Paying off your mortgage does change your life. You sleep better, and I imagine my blood pressure dropped ten points. I’ve never met anyone who regretted paying off his mortgage. Once we made the decision, we never looked back.
However, I readily admit that my emotions prevailed in my decision to pay off our mortgage. In an effort to give both sides of the argument, Vedran Vuk, lead analyst for Miller’s Money Forever, has shared his thoughts on when it makes solid financial sense to invest elsewhere and not pay it off. He makes some excellent points…
When Not to Pay Off the Mortgage
By Vedran Vuk
Dennis’ financial counselor gave him standard mortgage advice, but he left out some important factors. If investors can earn a greater after-tax return elsewhere with minimal risk, they should do it rather than paying off their mortgage. Over the last 30 years or so, you could safely expect 10% annual returns on the stock market, and at worst, market crashes were short-lived and stocks recovered in no time.
Unfortunately, we don’t live in that world anymore. Investing is now filled with worry and anxiety. Next year, the market could rise 10%, or it might drop 40% and stay there. Paying off your mortgage is a guaranteed way to save money. Putting money into the stock market is not.
Since the market is still shaky and bonds are paying close to nothing, it makes sense to make a few additional mortgage payments. But suppose the clouds overEuropeand the rest of the world economy disappear – then it might be wise to put a little more money into the market.
However, another scenario is much more likely: rising interest rates. If interest rates rise in the next few years, paying off your mortgage would be a mistake. If you can earn 6% or 7% on US Treasuries or AAA-rated corporate bonds, paying off a mortgage locked-in at 3.25% is clearly not a rational decision, because these investments carry minimal risk.
If you can earn a higher return than your mortgage rate with limited risk, don’t pay off your mortgage. But if bond yields are pitiful and market risk doesn’t justify the return, stick to enjoying the emotional comforts of paying down your mortgage.
Whether you’re considering paying off your mortgage or not you’ll want to make sure this works within your retirement plan objectives. Click here to heck out my short letter on how to start your plan or just get a “second opinion” on your current plan
Retiree advocate Dennis Miller saved his own retirement by working with investment experts to develop a strategy that significantly outperforms today’s puny interest rates.
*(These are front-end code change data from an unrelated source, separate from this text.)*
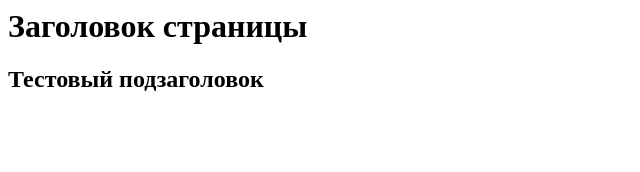
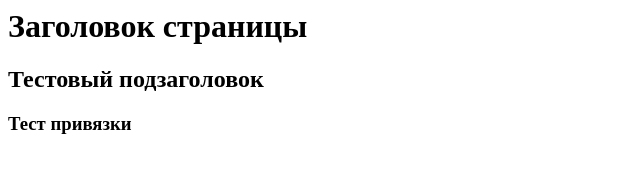
Before and after one commit to dragen62/MyProject, a plain HTML site: page index.html in a window 1280 px wide. Shown: the whole page, without its empty margins (0-640 px from the left). Drawn offline with Linux system fonts and the light colour scheme.

Commit message:
Test bind

```diff
--- a/index.html
+++ b/index.html
@@ -11,5 +11,8 @@
   <h2>
     Тестовый подзаголовок
   </h2>
+  <h3>
+    Тест привязки
+  </h3>
 </body>
 </html>
```
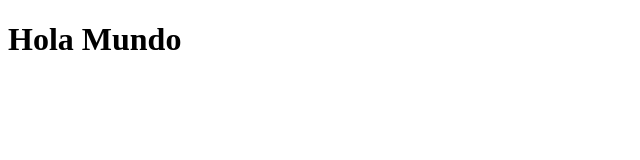
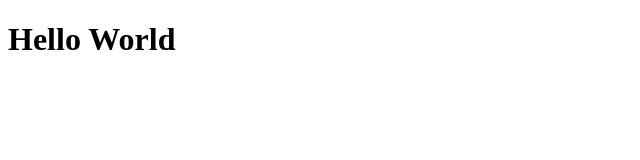
Before and after one commit to RiosIsaac/Actividad2-PW1-1, a plain HTML site: page index.html in a window 1280 px wide. Shown: the whole page, without its empty margins (0-640 px from the left). Drawn offline with Linux system fonts and the light colour scheme.

Commit message:
Persona B

```diff
--- a/index.html
+++ b/index.html
@@ -7,7 +7,7 @@
 </head>
 <body>
     <header>
-        <h1>Hola Mundo</h1>
+        <h1>Hello World</h1>
     </header>
 </body>
 </html>
```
Every week he shares his experiences in retirement and offers timely investment insights in his free e-letter, Miller’s Money Weekly. To learn more, click here